**Required action:** Filter this material down to the lines that hold "HouseDog", copying each one.

[Start of Attachment]

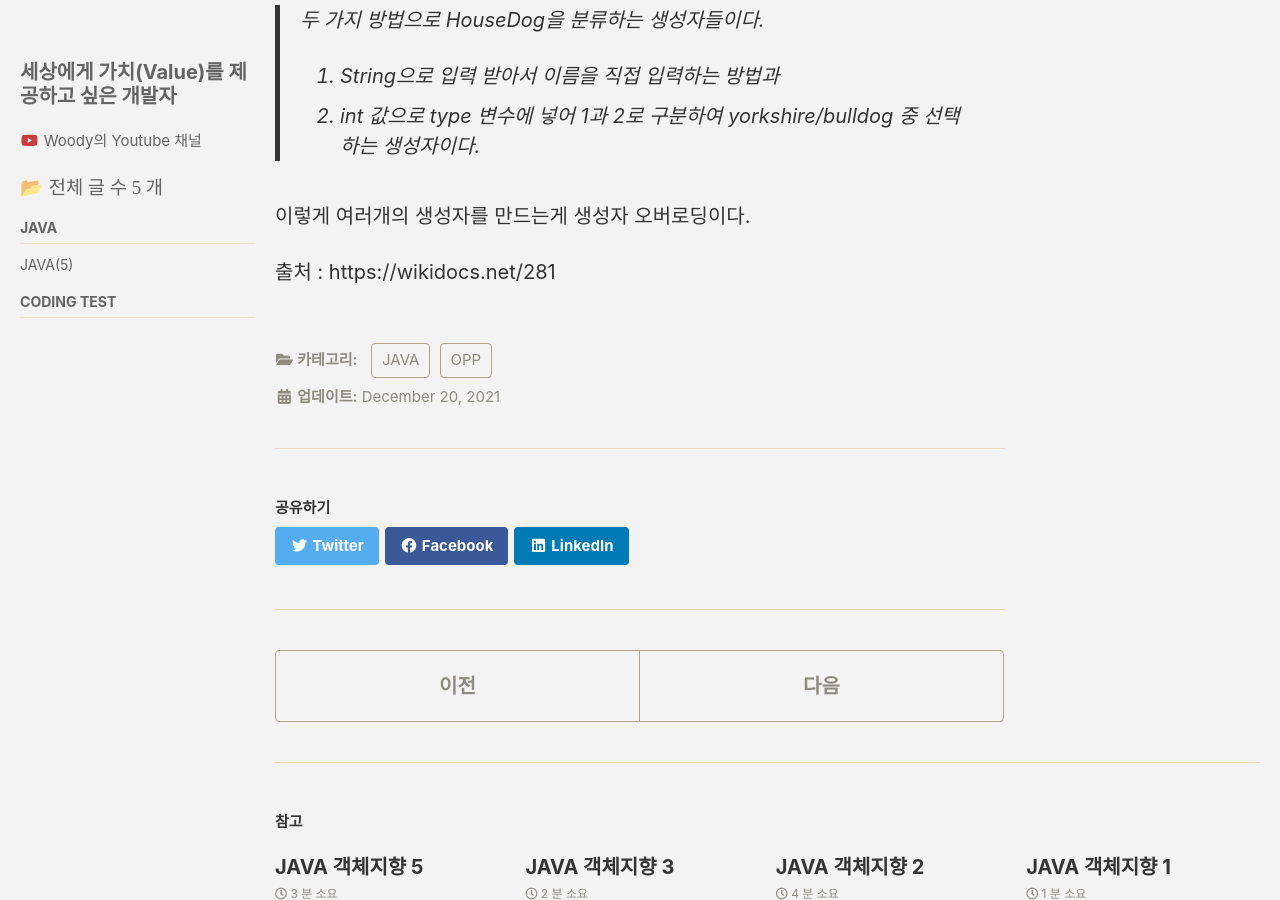
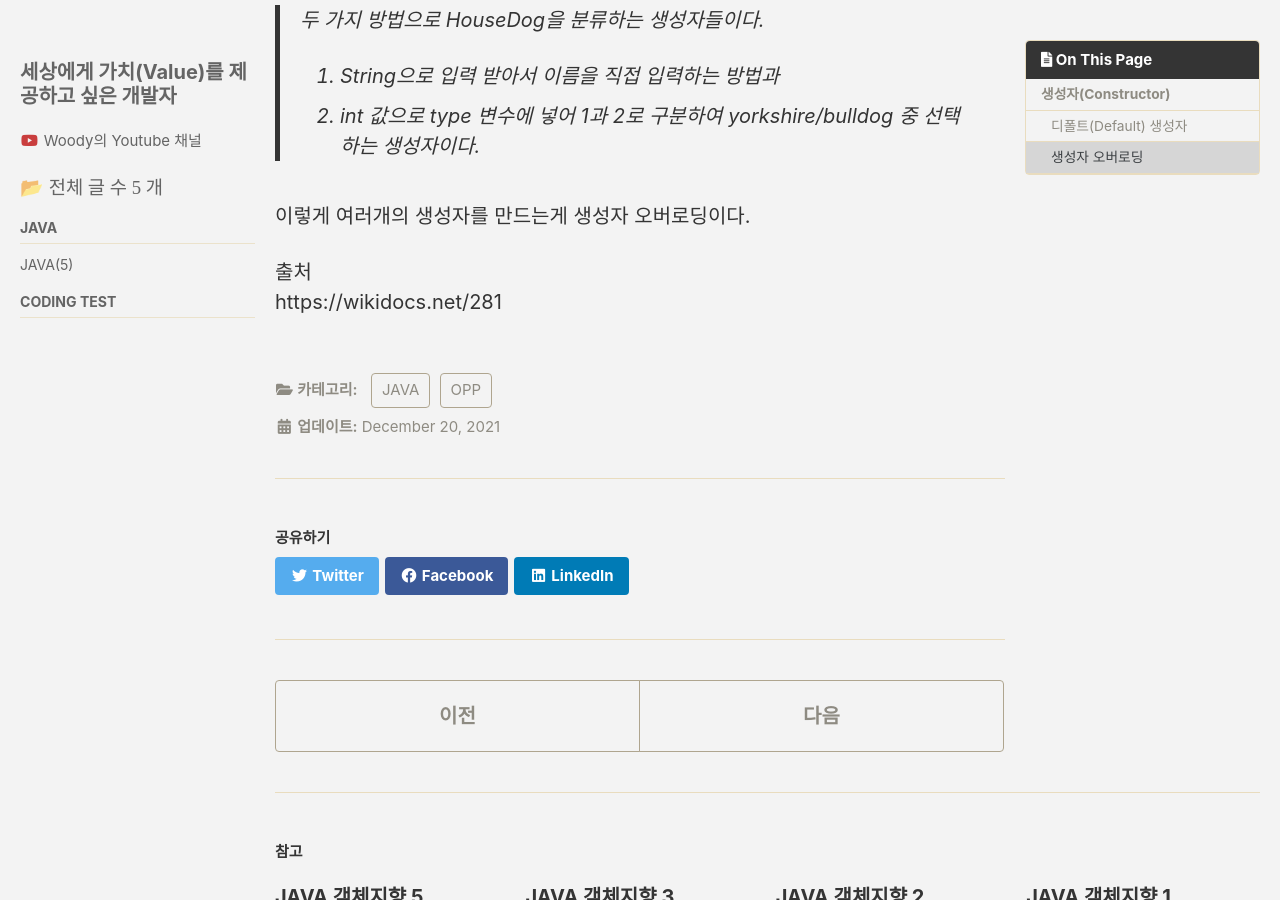
Before and after one commit to jun6726/jun6726.github.io, a Jekyll site: the page built from _posts/2021-12-20-Constructor.markdown, in a window 1280 px wide and 900 px high, scrolled down 2646 px. Built offline with Jekyll 4.4.1, drawn with Linux system fonts in a browser that asks for light colours; cached includes are drawn as plain includes.

```diff
--- a/_layouts/tags.html
+++ b/_layouts/tags.html
@@ -16,7 +16,7 @@ layout: archive
     {% for tag in site.tags %}
       {% if tag[1].size == i %}
         <li>
-          <a href="#{{ tag[0] | slugify }}">
+          <a href="{{ #tag[0] | slugify }}">
             <strong>{{ tag[0] }}</strong> <span class="taxonomy__count">{{ i }}</span>
           </a>
         </li>
--- a/_posts/2021-12-16-class.markdown
+++ b/_posts/2021-12-16-class.markdown
@@ -134,4 +135,5 @@ public class Animal{
 
 **'클래스에서 객체 변수의 값이 독립적'**이라는 것이 <br/>클래스의 존재 이유이며,**'객체 지향적이다'**라는 이유이다.
 
-출처 : <https://wikidocs.net/214>
+출처<br/>
+[https://wikidocs.net/214](https://wikidocs.net/214)
--- a/_posts/2021-12-16-method.markdown
+++ b/_posts/2021-12-16-method.markdown
@@ -261,4 +262,5 @@ update(int count) 에서 update(Counter counter)로 변경하고
 
 자료형을 입력에서 객체 입력으로 변경하였다.
 
-출처 : <https://wikidocs.net/225>
+출처<br/>
+[https://wikidocs.net/225](https://wikidocs.net/225)
--- a/_posts/2021-12-20-Constructor.markdown
+++ b/_posts/2021-12-20-Constructor.markdown
@@ -102,4 +103,5 @@ public class HouseDog extends Dog {
 
 이렇게 여러개의 생성자를 만드는게 생성자 오버로딩이다.
 
-출처 : https://wikidocs.net/281
+출처<br/>
+[https://wikidocs.net/281](https://wikidocs.net/281)
--- a/_posts/2021-12-20-Inheritance.markdown
+++ b/_posts/2021-12-20-Inheritance.markdown
@@ -155,4 +156,5 @@ public class HouseDog extends Dog {
 클래스가 동시에 하나 이상의 클래스를 상속받는 것을 뜻한다.
 하지만 자바는 다중 상속이 지원되지 않고, 파이썬이나 c++에서 다중 상속이 지원되며, 우선순위를 적용하여 해결한다.
 
-출처 : https://wikidocs.net/280
+출처<br/>
+[https://wikidocs.net/280](https://wikidocs.net/280)
--- a/_posts/2021-12-20-interface.markdown
+++ b/_posts/2021-12-20-interface.markdown
@@ -5,6 +5,7 @@ excerpt: "객체지향 프로그래밍을 위한 [인터페이스]"
 date: "2021-12-20 11:32:00 +0900"
 last_modified_at: 2021-12-21T15:32:18-16:50
 toc: true
+toc_sticky: true
 categories:
   - OPP
   - JAVA
```
Also changed, not shown: other parts of _posts/2021-12-16-class.markdown (+1 -0 lines), other parts of _posts/2021-12-16-method.markdown (+1 -0 lines), other parts of _posts/2021-12-20-Constructor.markdown (+1 -0 lines), other parts of _posts/2021-12-20-Inheritance.markdown (+1 -0 lines), tags/JAVA.md (added, +11 -0 lines).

[End of Attachment]

**Your solution:**
@@ -102,4 +103,5 @@ public class HouseDog extends Dog {
@@ -155,4 +156,5 @@ public class HouseDog extends Dog {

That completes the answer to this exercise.